WORK INSTRUCTIONS: Consider the data that follows and state how many lines contain the string "around", using the number alone.

DATA TO PROCESS:
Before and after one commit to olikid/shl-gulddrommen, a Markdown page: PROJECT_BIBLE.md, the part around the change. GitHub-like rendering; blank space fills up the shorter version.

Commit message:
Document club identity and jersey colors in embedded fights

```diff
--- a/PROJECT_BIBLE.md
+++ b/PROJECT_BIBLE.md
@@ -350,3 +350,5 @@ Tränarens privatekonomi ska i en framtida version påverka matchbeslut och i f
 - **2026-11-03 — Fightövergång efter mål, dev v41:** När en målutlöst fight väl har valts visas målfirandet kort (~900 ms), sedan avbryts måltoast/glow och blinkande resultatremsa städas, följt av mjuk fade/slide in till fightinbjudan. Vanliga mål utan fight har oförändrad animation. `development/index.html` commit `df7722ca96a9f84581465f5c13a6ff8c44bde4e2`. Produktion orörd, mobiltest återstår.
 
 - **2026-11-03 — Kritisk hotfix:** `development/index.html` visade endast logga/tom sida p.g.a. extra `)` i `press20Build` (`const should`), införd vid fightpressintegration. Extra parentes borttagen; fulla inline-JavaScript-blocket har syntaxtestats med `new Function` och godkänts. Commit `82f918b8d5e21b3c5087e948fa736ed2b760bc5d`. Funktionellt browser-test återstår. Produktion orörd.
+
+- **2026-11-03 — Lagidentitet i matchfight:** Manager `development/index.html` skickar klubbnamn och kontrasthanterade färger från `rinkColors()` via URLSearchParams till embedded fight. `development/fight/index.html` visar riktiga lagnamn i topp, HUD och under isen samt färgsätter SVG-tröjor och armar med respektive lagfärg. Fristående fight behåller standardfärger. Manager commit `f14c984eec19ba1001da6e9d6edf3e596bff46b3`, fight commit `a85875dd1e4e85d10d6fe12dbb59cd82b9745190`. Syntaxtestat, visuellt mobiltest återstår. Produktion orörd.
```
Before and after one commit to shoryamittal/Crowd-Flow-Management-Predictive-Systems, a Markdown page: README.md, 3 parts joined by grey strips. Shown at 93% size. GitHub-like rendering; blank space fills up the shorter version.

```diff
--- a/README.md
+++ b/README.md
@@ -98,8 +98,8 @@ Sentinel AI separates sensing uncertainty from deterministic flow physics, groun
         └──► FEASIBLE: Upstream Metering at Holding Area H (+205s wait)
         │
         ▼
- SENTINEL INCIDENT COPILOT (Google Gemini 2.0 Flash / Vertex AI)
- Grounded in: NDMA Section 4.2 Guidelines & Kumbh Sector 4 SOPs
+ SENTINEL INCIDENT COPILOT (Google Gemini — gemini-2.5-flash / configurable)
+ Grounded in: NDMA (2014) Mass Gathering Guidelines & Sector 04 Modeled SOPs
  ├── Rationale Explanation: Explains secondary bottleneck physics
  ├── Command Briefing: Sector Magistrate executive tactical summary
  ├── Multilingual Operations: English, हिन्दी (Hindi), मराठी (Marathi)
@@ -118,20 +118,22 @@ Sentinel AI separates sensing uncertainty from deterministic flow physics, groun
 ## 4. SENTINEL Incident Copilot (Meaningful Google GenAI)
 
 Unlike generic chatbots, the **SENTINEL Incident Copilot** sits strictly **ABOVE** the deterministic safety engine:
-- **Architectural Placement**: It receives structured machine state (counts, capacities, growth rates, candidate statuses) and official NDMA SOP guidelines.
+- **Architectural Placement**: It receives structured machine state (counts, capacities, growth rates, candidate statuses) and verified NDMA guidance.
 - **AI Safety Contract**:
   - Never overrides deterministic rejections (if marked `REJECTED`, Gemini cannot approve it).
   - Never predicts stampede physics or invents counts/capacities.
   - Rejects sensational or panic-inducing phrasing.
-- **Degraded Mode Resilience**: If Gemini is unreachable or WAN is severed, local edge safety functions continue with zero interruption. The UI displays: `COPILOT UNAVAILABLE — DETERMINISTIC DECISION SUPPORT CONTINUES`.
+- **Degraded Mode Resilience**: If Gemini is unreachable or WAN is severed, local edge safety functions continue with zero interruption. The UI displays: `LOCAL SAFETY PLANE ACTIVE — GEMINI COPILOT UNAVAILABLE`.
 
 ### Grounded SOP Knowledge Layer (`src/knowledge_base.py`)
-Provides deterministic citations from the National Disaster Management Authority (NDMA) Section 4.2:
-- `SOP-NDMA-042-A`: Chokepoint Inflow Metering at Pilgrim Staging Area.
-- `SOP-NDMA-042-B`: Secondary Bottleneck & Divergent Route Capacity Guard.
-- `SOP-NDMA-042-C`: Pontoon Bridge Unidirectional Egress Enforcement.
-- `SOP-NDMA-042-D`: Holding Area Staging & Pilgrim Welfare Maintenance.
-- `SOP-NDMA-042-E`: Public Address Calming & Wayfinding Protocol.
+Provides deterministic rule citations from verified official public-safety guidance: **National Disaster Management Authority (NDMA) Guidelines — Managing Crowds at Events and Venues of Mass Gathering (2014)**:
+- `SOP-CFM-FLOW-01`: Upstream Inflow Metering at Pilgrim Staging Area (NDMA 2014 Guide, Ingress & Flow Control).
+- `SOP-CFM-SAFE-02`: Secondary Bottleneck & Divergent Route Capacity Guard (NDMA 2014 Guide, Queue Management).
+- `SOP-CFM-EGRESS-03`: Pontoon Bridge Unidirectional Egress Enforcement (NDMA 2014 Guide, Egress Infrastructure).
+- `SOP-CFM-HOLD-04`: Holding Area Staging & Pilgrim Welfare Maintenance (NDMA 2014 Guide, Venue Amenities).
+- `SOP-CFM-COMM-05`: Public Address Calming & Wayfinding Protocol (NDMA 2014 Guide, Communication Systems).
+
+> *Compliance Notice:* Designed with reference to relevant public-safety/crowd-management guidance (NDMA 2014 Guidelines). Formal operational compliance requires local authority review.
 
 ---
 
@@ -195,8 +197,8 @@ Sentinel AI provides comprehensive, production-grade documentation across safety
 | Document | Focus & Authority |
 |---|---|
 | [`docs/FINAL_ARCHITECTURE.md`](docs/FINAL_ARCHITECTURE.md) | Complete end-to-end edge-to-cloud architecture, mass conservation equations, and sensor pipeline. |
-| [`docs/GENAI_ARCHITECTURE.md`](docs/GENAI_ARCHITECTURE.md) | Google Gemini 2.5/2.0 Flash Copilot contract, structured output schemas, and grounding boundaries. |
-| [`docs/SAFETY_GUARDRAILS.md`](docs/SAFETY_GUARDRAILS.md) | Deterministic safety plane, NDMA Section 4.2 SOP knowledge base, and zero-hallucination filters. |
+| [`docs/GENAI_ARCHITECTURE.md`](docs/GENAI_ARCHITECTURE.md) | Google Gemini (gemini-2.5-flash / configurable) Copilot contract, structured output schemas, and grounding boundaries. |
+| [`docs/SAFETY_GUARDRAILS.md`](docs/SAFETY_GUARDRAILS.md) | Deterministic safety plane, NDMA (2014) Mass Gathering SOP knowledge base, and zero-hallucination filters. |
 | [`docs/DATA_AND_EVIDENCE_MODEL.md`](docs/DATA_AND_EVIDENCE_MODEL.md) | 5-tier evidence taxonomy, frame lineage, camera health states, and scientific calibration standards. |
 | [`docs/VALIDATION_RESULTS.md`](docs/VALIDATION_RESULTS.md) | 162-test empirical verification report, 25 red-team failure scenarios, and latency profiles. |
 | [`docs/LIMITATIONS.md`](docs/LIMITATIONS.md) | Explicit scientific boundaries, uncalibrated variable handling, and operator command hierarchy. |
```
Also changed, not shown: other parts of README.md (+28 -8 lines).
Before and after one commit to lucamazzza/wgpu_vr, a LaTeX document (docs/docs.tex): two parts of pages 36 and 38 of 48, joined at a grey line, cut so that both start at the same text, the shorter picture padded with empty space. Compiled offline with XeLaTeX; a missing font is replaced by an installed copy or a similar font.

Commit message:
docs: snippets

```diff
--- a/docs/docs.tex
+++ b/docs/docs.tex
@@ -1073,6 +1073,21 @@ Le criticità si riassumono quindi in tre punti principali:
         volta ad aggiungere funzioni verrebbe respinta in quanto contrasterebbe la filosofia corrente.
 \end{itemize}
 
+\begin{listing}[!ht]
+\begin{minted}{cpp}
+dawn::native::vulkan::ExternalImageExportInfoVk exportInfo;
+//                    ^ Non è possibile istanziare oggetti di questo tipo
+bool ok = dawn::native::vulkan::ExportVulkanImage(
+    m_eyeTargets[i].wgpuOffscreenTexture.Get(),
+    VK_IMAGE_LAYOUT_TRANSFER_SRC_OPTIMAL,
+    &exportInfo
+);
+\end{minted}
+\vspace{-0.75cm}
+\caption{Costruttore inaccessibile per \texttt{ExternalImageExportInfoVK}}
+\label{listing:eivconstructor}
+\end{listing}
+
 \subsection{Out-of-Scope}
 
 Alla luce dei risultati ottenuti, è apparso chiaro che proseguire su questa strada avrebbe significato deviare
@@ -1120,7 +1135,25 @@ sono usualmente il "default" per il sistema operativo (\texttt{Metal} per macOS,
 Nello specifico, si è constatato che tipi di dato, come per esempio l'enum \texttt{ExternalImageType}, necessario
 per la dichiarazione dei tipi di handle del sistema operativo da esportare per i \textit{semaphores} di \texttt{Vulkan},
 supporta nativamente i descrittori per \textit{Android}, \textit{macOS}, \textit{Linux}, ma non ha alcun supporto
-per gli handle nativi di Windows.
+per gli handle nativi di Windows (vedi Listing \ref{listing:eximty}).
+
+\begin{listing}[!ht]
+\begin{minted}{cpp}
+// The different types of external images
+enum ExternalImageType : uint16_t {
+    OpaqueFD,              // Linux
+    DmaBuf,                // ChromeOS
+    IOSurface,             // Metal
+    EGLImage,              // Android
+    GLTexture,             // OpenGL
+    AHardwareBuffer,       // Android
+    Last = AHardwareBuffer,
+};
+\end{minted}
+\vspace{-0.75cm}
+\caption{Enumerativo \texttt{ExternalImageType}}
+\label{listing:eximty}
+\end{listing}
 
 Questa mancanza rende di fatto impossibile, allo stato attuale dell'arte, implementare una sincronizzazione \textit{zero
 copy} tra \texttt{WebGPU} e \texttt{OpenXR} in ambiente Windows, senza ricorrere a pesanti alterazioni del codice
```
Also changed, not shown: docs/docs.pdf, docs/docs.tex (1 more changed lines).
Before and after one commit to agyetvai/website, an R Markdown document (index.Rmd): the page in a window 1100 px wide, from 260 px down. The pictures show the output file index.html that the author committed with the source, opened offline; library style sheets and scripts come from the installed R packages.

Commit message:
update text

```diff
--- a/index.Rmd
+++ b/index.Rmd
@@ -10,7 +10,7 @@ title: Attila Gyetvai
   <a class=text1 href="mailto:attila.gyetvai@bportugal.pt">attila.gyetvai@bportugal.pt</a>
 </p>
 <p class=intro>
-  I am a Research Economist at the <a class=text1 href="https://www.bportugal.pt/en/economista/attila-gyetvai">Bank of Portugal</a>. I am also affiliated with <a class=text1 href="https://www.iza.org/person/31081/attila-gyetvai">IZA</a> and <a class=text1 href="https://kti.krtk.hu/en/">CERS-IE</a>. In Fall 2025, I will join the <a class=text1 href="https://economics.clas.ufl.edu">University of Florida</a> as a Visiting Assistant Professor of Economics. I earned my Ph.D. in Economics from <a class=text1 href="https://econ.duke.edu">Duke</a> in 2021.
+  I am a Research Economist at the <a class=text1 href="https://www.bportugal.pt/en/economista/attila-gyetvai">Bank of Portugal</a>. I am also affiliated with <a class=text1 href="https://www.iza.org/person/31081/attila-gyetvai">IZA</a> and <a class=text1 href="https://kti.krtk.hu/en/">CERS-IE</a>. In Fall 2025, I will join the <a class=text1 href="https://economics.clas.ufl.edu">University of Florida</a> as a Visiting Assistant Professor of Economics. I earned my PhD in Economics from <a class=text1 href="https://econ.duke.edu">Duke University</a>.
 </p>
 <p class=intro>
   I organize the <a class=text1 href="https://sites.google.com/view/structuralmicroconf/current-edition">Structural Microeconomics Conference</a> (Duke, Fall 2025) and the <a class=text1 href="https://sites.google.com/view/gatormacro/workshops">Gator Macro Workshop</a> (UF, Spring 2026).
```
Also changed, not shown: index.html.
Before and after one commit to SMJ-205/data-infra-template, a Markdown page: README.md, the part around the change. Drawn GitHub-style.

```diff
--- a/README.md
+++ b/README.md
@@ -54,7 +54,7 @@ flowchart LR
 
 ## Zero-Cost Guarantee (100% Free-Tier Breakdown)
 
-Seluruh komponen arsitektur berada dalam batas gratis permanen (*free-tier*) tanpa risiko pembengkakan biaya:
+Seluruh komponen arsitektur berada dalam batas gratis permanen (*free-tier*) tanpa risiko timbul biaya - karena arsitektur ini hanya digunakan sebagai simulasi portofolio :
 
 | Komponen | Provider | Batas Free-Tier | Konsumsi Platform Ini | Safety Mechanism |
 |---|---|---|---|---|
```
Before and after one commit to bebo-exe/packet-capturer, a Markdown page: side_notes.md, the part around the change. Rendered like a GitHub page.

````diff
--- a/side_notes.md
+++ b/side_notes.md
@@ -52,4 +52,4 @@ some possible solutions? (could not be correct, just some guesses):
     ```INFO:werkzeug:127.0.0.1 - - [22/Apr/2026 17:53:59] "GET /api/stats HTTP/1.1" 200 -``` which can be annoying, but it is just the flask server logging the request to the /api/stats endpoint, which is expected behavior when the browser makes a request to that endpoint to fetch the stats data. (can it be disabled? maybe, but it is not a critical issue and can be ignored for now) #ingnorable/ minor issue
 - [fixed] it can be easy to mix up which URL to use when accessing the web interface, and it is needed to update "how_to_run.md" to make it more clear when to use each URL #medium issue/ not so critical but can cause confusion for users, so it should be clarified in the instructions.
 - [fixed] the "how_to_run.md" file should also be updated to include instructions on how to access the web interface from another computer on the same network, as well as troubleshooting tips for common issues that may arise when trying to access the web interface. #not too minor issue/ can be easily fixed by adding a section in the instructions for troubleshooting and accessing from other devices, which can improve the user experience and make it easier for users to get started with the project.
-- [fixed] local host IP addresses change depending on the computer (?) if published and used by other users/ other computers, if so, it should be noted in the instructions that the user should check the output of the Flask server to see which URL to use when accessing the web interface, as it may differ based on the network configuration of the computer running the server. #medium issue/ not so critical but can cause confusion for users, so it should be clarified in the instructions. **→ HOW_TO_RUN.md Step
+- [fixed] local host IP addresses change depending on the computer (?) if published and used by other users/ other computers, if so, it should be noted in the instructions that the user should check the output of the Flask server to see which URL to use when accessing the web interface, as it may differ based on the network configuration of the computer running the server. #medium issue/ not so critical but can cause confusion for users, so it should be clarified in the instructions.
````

EXPECTED OUTPUT: 3